(Supplied information Opens)

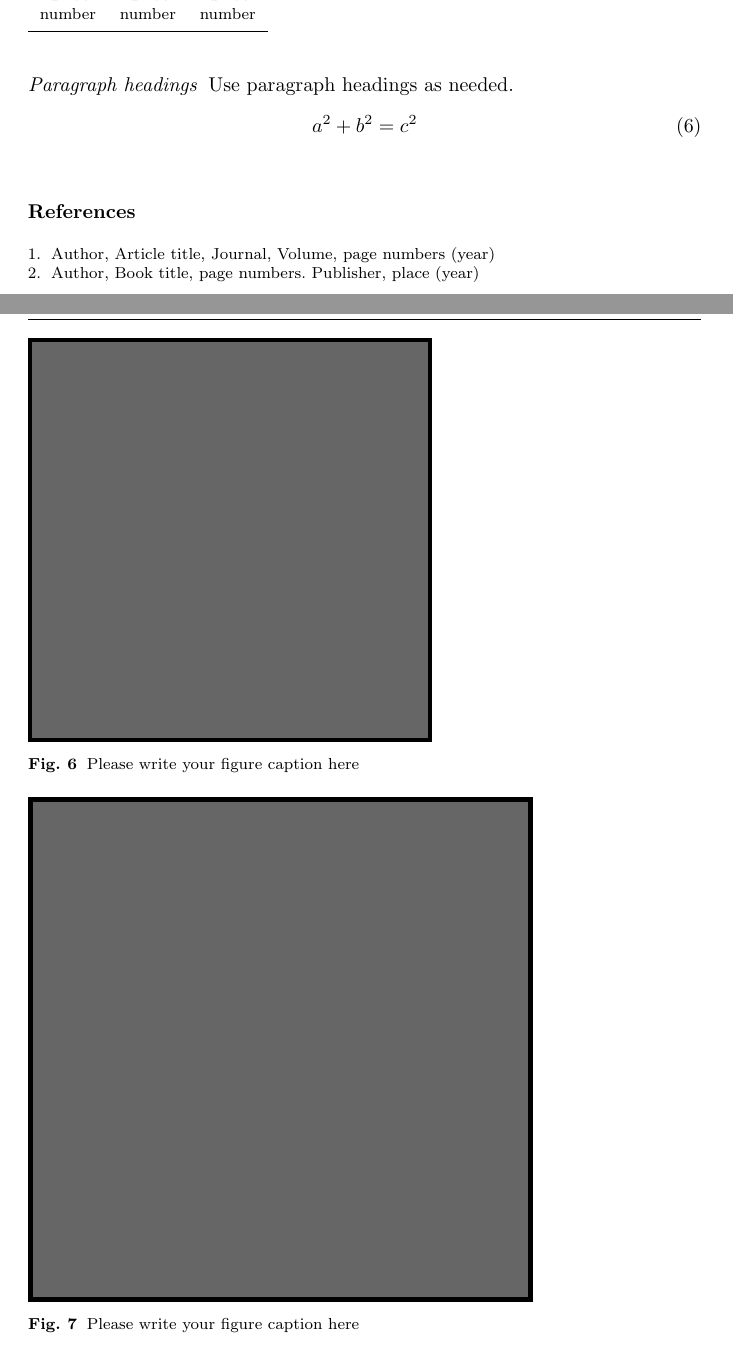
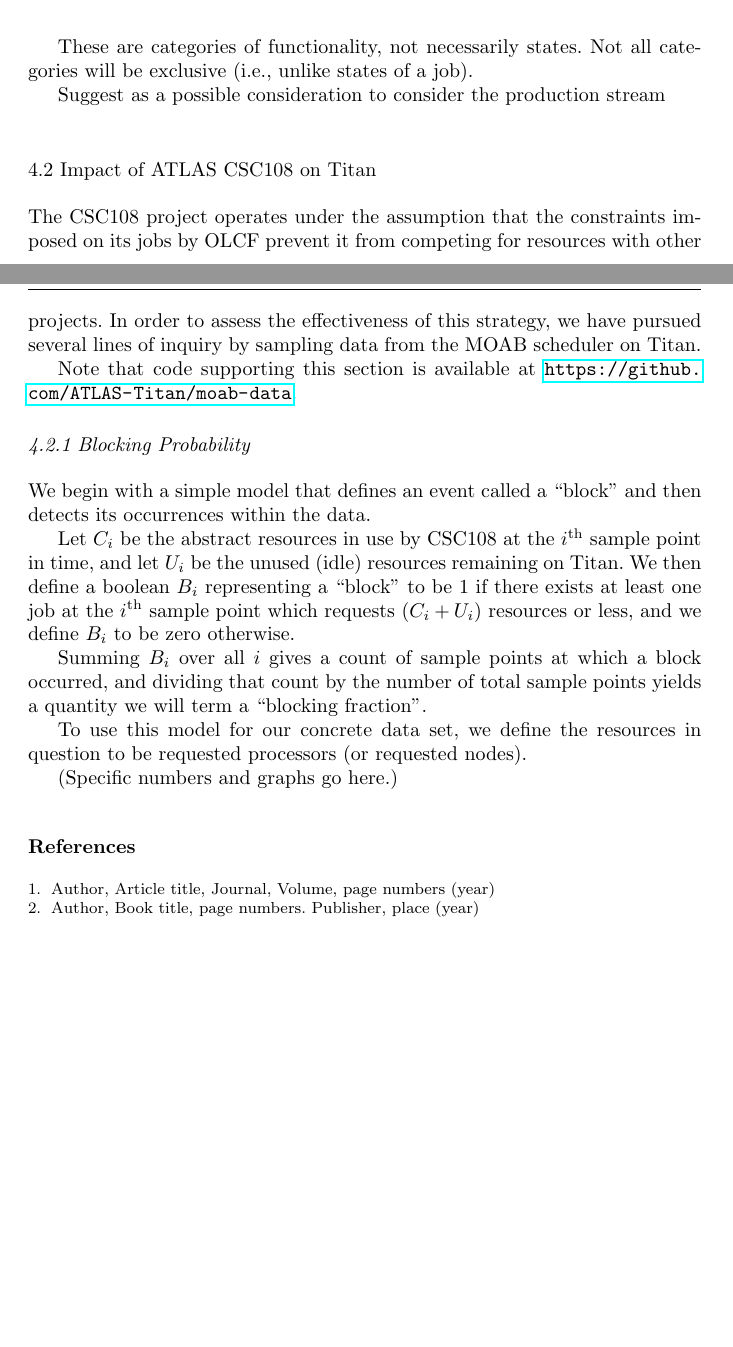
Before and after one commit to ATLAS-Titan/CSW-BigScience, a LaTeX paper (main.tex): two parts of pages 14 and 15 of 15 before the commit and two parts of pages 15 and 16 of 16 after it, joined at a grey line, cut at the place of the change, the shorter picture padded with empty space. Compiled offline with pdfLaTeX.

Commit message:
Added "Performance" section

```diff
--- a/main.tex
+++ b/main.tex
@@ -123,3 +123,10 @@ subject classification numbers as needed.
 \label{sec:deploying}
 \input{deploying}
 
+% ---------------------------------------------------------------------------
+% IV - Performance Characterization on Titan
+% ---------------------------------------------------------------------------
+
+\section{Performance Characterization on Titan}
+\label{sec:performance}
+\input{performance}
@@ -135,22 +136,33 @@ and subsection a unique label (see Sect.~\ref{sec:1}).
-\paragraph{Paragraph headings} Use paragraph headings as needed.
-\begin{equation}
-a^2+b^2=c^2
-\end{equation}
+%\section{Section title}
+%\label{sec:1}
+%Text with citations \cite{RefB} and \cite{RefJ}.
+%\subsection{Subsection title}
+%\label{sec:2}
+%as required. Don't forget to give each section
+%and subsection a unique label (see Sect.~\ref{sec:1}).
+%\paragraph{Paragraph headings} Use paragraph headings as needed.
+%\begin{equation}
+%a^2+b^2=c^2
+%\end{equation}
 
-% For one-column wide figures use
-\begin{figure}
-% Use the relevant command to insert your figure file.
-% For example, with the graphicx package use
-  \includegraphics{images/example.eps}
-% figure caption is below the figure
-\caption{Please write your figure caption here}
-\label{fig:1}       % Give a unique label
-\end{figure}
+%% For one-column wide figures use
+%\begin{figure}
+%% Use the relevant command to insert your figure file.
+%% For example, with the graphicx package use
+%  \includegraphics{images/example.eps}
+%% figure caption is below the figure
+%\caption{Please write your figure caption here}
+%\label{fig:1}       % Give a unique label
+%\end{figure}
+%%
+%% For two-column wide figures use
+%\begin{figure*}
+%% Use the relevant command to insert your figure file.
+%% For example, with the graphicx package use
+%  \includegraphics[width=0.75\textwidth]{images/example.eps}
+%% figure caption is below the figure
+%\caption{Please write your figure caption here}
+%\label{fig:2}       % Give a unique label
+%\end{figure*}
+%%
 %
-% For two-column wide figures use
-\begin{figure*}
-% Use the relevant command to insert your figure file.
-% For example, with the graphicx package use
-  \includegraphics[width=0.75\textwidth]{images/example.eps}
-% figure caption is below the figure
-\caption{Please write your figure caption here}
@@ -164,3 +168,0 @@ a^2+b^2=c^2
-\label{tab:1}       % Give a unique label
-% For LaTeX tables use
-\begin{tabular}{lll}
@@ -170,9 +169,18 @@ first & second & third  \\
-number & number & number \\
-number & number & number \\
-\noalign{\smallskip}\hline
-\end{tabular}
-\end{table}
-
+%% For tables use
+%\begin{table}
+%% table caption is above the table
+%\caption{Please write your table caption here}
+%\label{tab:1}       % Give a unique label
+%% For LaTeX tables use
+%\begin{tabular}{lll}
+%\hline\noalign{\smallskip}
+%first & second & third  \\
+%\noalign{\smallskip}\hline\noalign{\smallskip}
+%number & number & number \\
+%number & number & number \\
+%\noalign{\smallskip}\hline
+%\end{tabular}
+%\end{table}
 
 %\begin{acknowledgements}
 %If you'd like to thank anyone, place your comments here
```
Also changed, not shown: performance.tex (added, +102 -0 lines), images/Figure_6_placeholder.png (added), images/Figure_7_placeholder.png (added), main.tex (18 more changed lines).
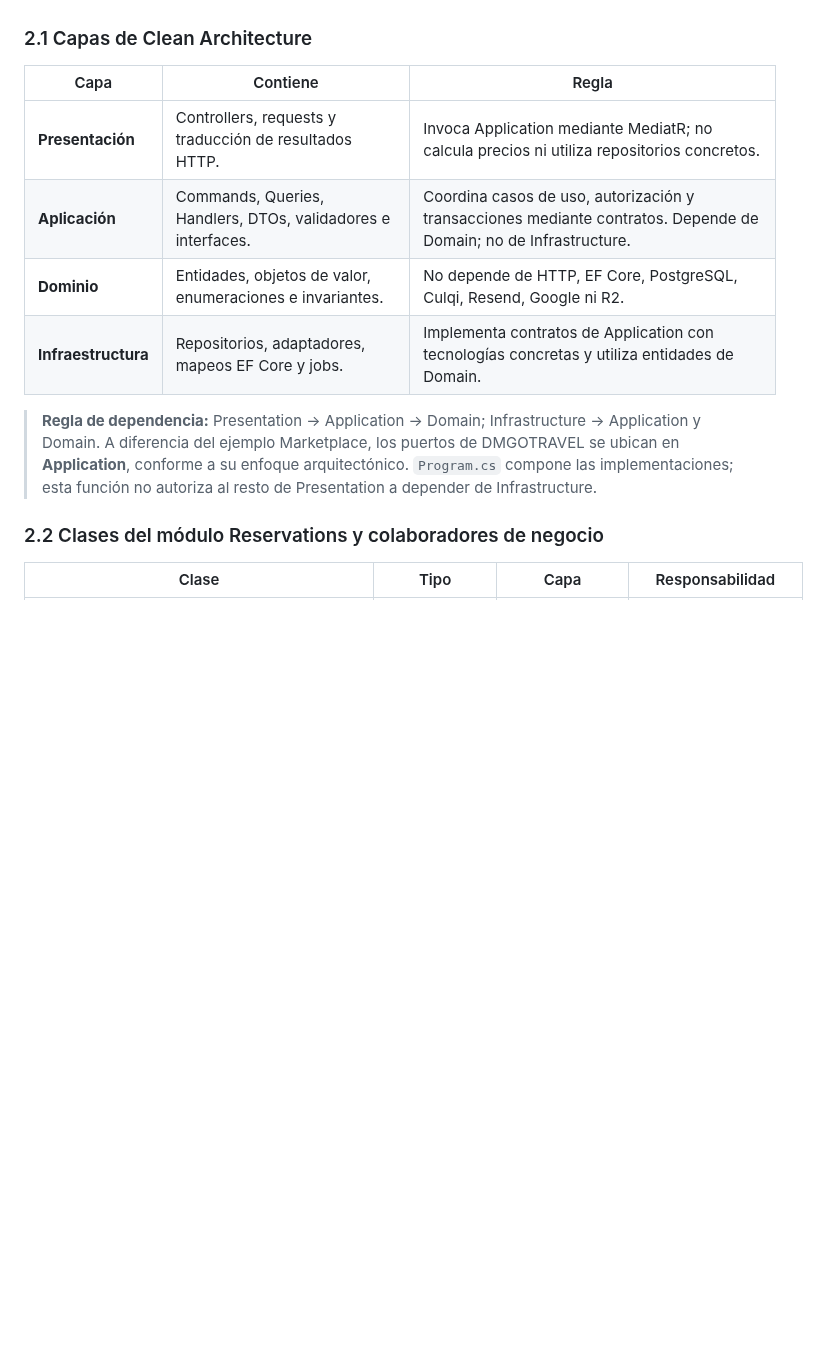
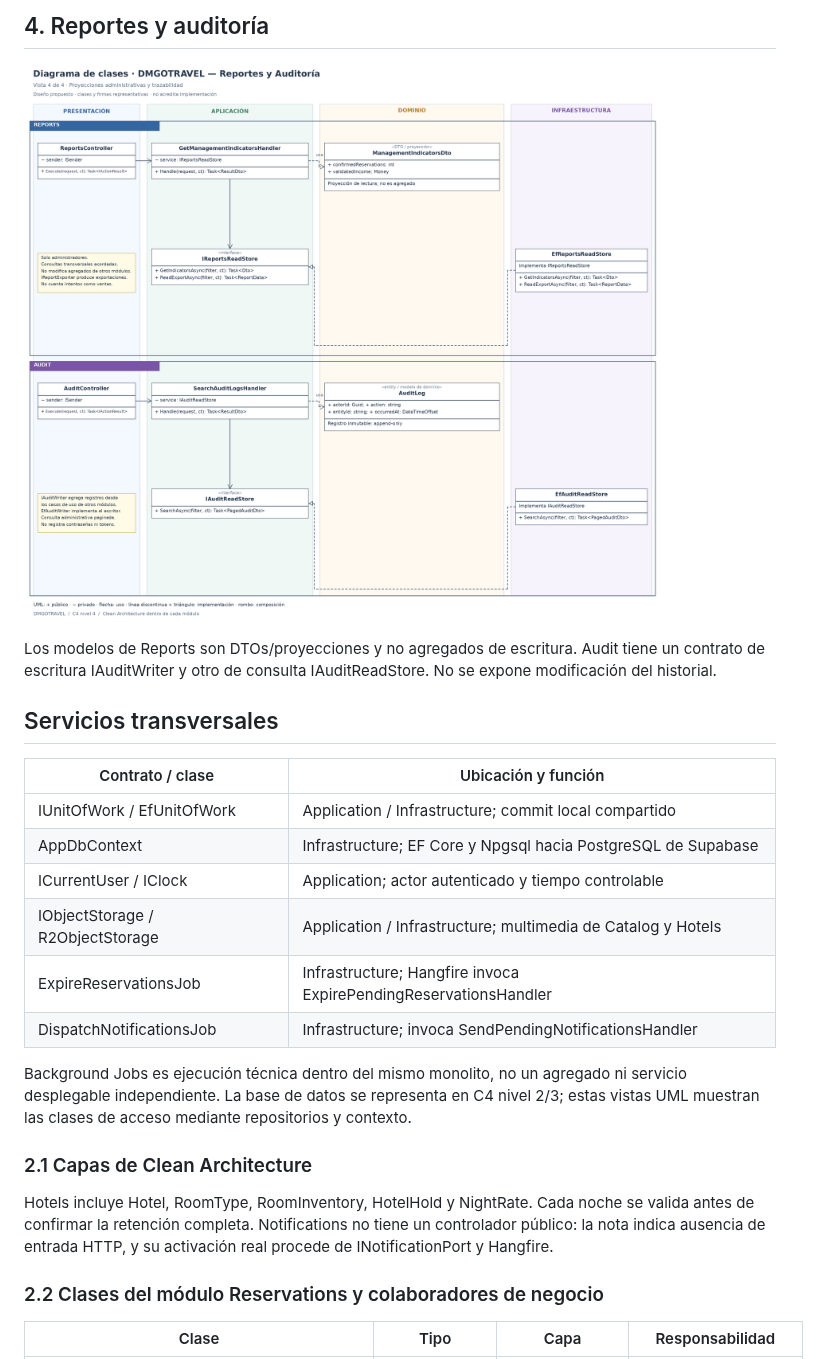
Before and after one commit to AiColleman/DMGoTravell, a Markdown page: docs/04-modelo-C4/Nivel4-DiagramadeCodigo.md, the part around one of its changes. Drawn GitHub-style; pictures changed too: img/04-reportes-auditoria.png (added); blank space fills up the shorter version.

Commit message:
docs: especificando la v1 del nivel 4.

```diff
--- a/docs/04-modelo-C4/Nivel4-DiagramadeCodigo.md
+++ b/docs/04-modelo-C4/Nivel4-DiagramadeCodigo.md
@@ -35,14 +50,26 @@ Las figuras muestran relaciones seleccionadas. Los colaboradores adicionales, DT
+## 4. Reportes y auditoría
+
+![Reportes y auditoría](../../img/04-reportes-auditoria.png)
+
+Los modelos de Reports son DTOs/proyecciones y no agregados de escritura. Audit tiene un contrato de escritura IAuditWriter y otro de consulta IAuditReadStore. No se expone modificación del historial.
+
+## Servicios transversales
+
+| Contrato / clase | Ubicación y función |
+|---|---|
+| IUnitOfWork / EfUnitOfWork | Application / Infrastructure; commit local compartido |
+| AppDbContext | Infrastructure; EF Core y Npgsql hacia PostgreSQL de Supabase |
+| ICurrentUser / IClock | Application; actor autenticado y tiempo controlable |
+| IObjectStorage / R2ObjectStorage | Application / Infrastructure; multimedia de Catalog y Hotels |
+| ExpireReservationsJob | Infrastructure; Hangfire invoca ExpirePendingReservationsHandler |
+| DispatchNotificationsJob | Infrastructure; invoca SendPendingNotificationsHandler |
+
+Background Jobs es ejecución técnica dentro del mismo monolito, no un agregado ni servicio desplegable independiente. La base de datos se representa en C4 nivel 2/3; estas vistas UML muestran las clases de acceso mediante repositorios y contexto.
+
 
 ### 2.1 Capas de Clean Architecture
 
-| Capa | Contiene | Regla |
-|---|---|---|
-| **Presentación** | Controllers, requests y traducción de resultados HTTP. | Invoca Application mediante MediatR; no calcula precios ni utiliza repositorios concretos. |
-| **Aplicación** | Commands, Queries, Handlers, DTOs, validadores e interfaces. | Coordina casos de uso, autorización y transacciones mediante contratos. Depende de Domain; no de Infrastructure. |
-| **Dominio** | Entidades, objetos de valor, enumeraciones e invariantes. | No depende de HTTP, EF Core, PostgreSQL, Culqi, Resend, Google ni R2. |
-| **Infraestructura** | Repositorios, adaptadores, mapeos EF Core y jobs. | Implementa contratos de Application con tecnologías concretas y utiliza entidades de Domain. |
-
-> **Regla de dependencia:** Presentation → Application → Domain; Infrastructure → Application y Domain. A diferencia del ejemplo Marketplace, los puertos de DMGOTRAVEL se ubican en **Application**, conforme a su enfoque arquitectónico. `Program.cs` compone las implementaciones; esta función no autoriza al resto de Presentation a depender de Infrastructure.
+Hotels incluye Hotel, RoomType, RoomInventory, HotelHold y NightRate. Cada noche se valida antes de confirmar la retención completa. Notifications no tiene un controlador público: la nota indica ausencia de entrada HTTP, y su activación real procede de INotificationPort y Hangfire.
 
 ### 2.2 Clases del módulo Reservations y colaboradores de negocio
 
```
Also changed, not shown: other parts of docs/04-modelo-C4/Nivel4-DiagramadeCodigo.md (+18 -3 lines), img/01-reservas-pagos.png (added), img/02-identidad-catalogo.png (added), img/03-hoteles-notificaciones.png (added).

(Supplied information Closes)

Give back every entry verbatim. No pictures belong in the copy.

Reply to the task
Before and after one commit to ATLAS-Titan/CSW-BigScience, a LaTeX paper (main.tex): two parts of pages 14 and 15 of 15 before the commit and two parts of pages 15 and 16 of 16 after it, joined at a grey line, cut at the place of the change, the shorter picture padded with empty space. Compiled offline with pdfLaTeX.

Commit message:
Added "Performance" section

```diff
--- a/main.tex
+++ b/main.tex
@@ -123,3 +123,10 @@ subject classification numbers as needed.
 \label{sec:deploying}
 \input{deploying}
 
+% ---------------------------------------------------------------------------
+% IV - Performance Characterization on Titan
+% ---------------------------------------------------------------------------
+
+\section{Performance Characterization on Titan}
+\label{sec:performance}
+\input{performance}
@@ -135,22 +136,33 @@ and subsection a unique label (see Sect.~\ref{sec:1}).
-\paragraph{Paragraph headings} Use paragraph headings as needed.
-\begin{equation}
-a^2+b^2=c^2
-\end{equation}
+%\section{Section title}
+%\label{sec:1}
+%Text with citations \cite{RefB} and \cite{RefJ}.
+%\subsection{Subsection title}
+%\label{sec:2}
+%as required. Don't forget to give each section
+%and subsection a unique label (see Sect.~\ref{sec:1}).
+%\paragraph{Paragraph headings} Use paragraph headings as needed.
+%\begin{equation}
+%a^2+b^2=c^2
+%\end{equation}
 
-% For one-column wide figures use
-\begin{figure}
-% Use the relevant command to insert your figure file.
-% For example, with the graphicx package use
-  \includegraphics{images/example.eps}
-% figure caption is below the figure
-\caption{Please write your figure caption here}
-\label{fig:1}       % Give a unique label
-\end{figure}
+%% For one-column wide figures use
+%\begin{figure}
+%% Use the relevant command to insert your figure file.
+%% For example, with the graphicx package use
+%  \includegraphics{images/example.eps}
+%% figure caption is below the figure
+%\caption{Please write your figure caption here}
+%\label{fig:1}       % Give a unique label
+%\end{figure}
+%%
+%% For two-column wide figures use
+%\begin{figure*}
+%% Use the relevant command to insert your figure file.
+%% For example, with the graphicx package use
+%  \includegraphics[width=0.75\textwidth]{images/example.eps}
+%% figure caption is below the figure
+%\caption{Please write your figure caption here}
+%\label{fig:2}       % Give a unique label
+%\end{figure*}
+%%
 %
-% For two-column wide figures use
-\begin{figure*}
-% Use the relevant command to insert your figure file.
-% For example, with the graphicx package use
-  \includegraphics[width=0.75\textwidth]{images/example.eps}
-% figure caption is below the figure
-\caption{Please write your figure caption here}
@@ -164,3 +168,0 @@ a^2+b^2=c^2
-\label{tab:1}       % Give a unique label
-% For LaTeX tables use
-\begin{tabular}{lll}
@@ -170,9 +169,18 @@ first & second & third  \\
-number & number & number \\
-number & number & number \\
-\noalign{\smallskip}\hline
-\end{tabular}
-\end{table}
-
+%% For tables use
+%\begin{table}
+%% table caption is above the table
+%\caption{Please write your table caption here}
+%\label{tab:1}       % Give a unique label
+%% For LaTeX tables use
+%\begin{tabular}{lll}
+%\hline\noalign{\smallskip}
+%first & second & third  \\
+%\noalign{\smallskip}\hline\noalign{\smallskip}
+%number & number & number \\
+%number & number & number \\
+%\noalign{\smallskip}\hline
+%\end{tabular}
+%\end{table}
 
 %\begin{acknowledgements}
 %If you'd like to thank anyone, place your comments here
```
Also changed, not shown: performance.tex (added, +102 -0 lines), images/Figure_6_placeholder.png (added), images/Figure_7_placeholder.png (added), main.tex (18 more changed lines).
Before and after one commit to AiColleman/DMGoTravell, a Markdown page: docs/04-modelo-C4/Nivel4-DiagramadeCodigo.md, the part around one of its changes. Drawn GitHub-style; pictures changed too: img/04-reportes-auditoria.png (added); blank space fills up the shorter version.

Commit message:
docs: especificando la v1 del nivel 4.

```diff
--- a/docs/04-modelo-C4/Nivel4-DiagramadeCodigo.md
+++ b/docs/04-modelo-C4/Nivel4-DiagramadeCodigo.md
@@ -35,14 +50,26 @@ Las figuras muestran relaciones seleccionadas. Los colaboradores adicionales, DT
+## 4. Reportes y auditoría
+
+![Reportes y auditoría](../../img/04-reportes-auditoria.png)
+
+Los modelos de Reports son DTOs/proyecciones y no agregados de escritura. Audit tiene un contrato de escritura IAuditWriter y otro de consulta IAuditReadStore. No se expone modificación del historial.
+
+## Servicios transversales
+
+| Contrato / clase | Ubicación y función |
+|---|---|
+| IUnitOfWork / EfUnitOfWork | Application / Infrastructure; commit local compartido |
+| AppDbContext | Infrastructure; EF Core y Npgsql hacia PostgreSQL de Supabase |
+| ICurrentUser / IClock | Application; actor autenticado y tiempo controlable |
+| IObjectStorage / R2ObjectStorage | Application / Infrastructure; multimedia de Catalog y Hotels |
+| ExpireReservationsJob | Infrastructure; Hangfire invoca ExpirePendingReservationsHandler |
+| DispatchNotificationsJob | Infrastructure; invoca SendPendingNotificationsHandler |
+
+Background Jobs es ejecución técnica dentro del mismo monolito, no un agregado ni servicio desplegable independiente. La base de datos se representa en C4 nivel 2/3; estas vistas UML muestran las clases de acceso mediante repositorios y contexto.
+
 
 ### 2.1 Capas de Clean Architecture
 
-| Capa | Contiene | Regla |
-|---|---|---|
-| **Presentación** | Controllers, requests y traducción de resultados HTTP. | Invoca Application mediante MediatR; no calcula precios ni utiliza repositorios concretos. |
-| **Aplicación** | Commands, Queries, Handlers, DTOs, validadores e interfaces. | Coordina casos de uso, autorización y transacciones mediante contratos. Depende de Domain; no de Infrastructure. |
-| **Dominio** | Entidades, objetos de valor, enumeraciones e invariantes. | No depende de HTTP, EF Core, PostgreSQL, Culqi, Resend, Google ni R2. |
-| **Infraestructura** | Repositorios, adaptadores, mapeos EF Core y jobs. | Implementa contratos de Application con tecnologías concretas y utiliza entidades de Domain. |
-
-> **Regla de dependencia:** Presentation → Application → Domain; Infrastructure → Application y Domain. A diferencia del ejemplo Marketplace, los puertos de DMGOTRAVEL se ubican en **Application**, conforme a su enfoque arquitectónico. `Program.cs` compone las implementaciones; esta función no autoriza al resto de Presentation a depender de Infrastructure.
+Hotels incluye Hotel, RoomType, RoomInventory, HotelHold y NightRate. Cada noche se valida antes de confirmar la retención completa. Notifications no tiene un controlador público: la nota indica ausencia de entrada HTTP, y su activación real procede de INotificationPort y Hangfire.
 
 ### 2.2 Clases del módulo Reservations y colaboradores de negocio
 
```
Also changed, not shown: other parts of docs/04-modelo-C4/Nivel4-DiagramadeCodigo.md (+18 -3 lines), img/01-reservas-pagos.png (added), img/02-identidad-catalogo.png (added), img/03-hoteles-notificaciones.png (added).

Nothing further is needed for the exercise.